Aim of the task
Which lines of the entries contain the string "width"? Please find them and copy them.

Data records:
________

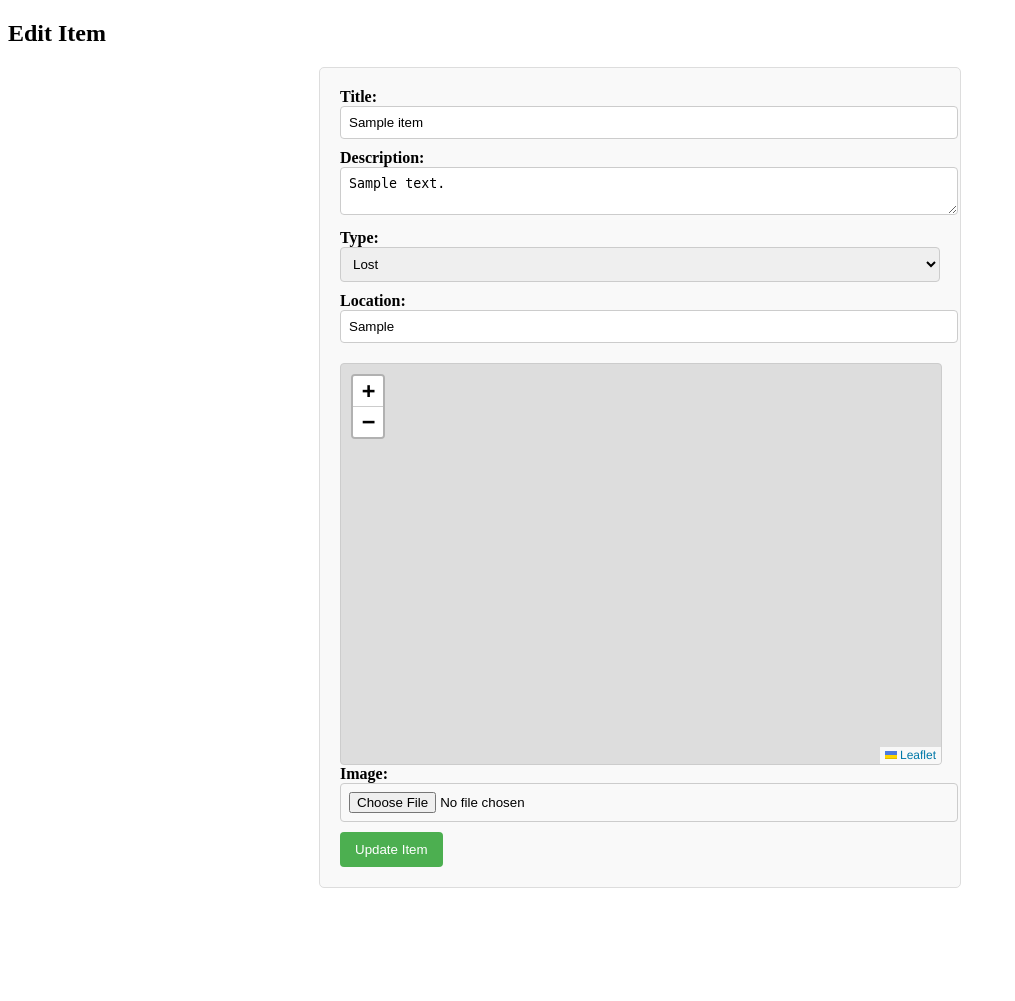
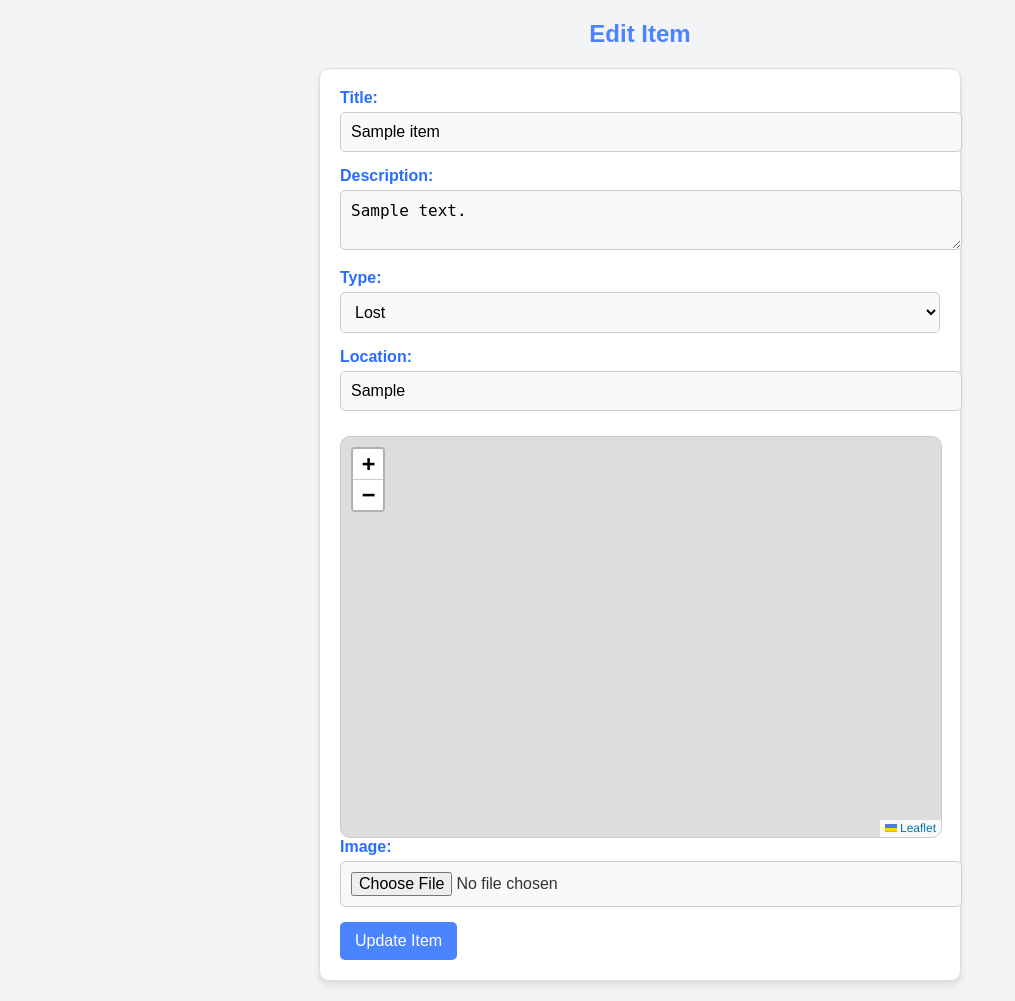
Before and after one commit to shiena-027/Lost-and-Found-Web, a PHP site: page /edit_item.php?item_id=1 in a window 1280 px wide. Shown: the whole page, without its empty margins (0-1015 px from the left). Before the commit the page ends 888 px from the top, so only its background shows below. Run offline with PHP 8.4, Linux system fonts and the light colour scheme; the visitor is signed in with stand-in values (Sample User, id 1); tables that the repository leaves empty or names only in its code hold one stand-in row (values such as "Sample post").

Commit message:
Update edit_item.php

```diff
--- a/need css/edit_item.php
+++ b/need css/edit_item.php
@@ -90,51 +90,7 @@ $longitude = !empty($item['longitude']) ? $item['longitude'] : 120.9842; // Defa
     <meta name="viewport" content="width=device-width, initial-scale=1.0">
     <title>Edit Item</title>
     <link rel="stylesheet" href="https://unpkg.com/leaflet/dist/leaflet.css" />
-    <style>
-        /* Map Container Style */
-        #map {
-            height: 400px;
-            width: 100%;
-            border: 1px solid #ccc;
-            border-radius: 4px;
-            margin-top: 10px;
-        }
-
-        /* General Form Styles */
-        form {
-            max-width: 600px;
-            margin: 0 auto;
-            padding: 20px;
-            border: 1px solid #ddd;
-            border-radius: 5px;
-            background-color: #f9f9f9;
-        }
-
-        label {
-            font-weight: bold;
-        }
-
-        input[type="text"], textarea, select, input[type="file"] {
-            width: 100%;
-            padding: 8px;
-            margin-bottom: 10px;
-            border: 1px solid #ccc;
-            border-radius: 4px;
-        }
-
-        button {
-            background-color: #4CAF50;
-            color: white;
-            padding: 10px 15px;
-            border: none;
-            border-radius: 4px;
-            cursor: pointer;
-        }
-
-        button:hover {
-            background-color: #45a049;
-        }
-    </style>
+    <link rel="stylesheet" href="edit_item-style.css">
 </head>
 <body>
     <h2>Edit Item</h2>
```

________

Exercise answer
     <meta name="viewport" content="width=device-width, initial-scale=1.0">
-            width: 100%;
-            max-width: 600px;
-            width: 100%;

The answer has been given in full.